U.S. plans to export LNG largely have Asian customers in mind, as prices there are almost twice as high as in Europe, so Europeans would have to match those prices to secure supply.
“European LNG imports have declined steadily since early 2011, reaching a nine-year low in 2013 as Asian and Latin American demand continued to grow,” BG Group, a major LNG shipper, said in its global trade summary published this month, adding that it did not see this trend changing soon.
Europe may, however, be able to tap a much bigger and closer gas source.
Almost one trillion cubic meters of recoverable natural gas has been discovered in Israeli and Cypriot waters, enough to supply Europe for more than two years.
Although export projects are at early stages and politically difficult due to the region’s instability, increased efforts are being made to make some of its gas available to Europe, and with Cyprus the EU would gain a new and internal supply source.
“With recent events in Europe ... and the aspiration of different countries to diversify their gas supply, that puts another spotlight on our massive resources,” said Gideon Tadmor, CEO of Avner Oil, a leading developer of the region’s resources, at a conference this month.
But accessing East Mediterranean gas will be expensive. Cost estimates to develop Cyprus’s gas export project alone are as high as $10 billion and would be the largest investment in the island’s history.
Building gas export facilities in the region will also be politically challenging.
“Someone will have to win a Nobel Peace Prize before getting the region’s gas flowing,” one source involved in exploration said.
It also might not succeed in cutting out the Russian interest; Gazprom is one of the companies that is interested in developing the region’s gas fields for export.
Though Europe’s conventional gas reserves are declining, some still harbor hopes that Europe could repeat the U.S. success in developing shale gas.
While Europe has estimated reserves about three-quarters of the U.S. figure, its geology is more complicated and it will be more costly to extract. The politics also look more fraught, with governments such as France, Bulgaria and Germany already halting exploration in the face of public opposition.
Measures to increase the share of renewables also haven’t helped to address Russia’s gas supply dominance.
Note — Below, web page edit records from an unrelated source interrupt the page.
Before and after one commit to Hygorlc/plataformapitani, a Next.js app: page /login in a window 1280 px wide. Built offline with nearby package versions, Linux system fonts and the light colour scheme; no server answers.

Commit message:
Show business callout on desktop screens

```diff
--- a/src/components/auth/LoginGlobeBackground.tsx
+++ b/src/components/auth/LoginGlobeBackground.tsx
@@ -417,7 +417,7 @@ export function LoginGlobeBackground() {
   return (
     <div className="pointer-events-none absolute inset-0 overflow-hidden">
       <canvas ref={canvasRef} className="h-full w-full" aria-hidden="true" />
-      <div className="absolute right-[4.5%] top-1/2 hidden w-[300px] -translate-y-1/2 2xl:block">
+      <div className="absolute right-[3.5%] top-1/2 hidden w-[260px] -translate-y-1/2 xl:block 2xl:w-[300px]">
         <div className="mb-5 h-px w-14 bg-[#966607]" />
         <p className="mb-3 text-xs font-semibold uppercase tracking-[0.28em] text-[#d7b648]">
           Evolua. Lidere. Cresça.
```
Since their output varies strongly depending on weather conditions, renewables still require back-up by conventional power stations such as coal, nuclear or natural gas.
Coal is unpopular, given Europe’s emissions reduction targets, and the prospects of increasing use of atomic power have been undermined by Germany and others’ decision to give up on nuclear.
History shows limited success in loosening Russia’s grip.
Europe’s biggest recent effort was the Nabucco pipeline, which was supposed to meet 5 percent of Europe’s gas demand from producers in Central Asia and break Russia’s almost complete supply monopoly in Central and Southeast Europe.
But cost overruns, a lack of available gas, as well as Russian lobbying meant that the alternative, smaller Trans Adriatic Pipeline project was chosen, which will meet around 2 percent of EU demand by pumping Azeri gas via Albania, Greece and into Italy, which is already a well diversified gas market.
“On Nabucco, it has been game, set and match to the Russians,” said Oxford’s Helm.
Nabucco’s failure has left the field open for Gazprom to build its huge South Stream gas pipeline, which plans to meet 10 percent of Europe’s demand by pumping gas via the Black Sea into Southeast Europe towards the end of the decade, cementing its dominant role in the region.
Additional reporting by Barbara Lewis in Brussels and Oleg Vukmanovic in London; Editing by Will Waterman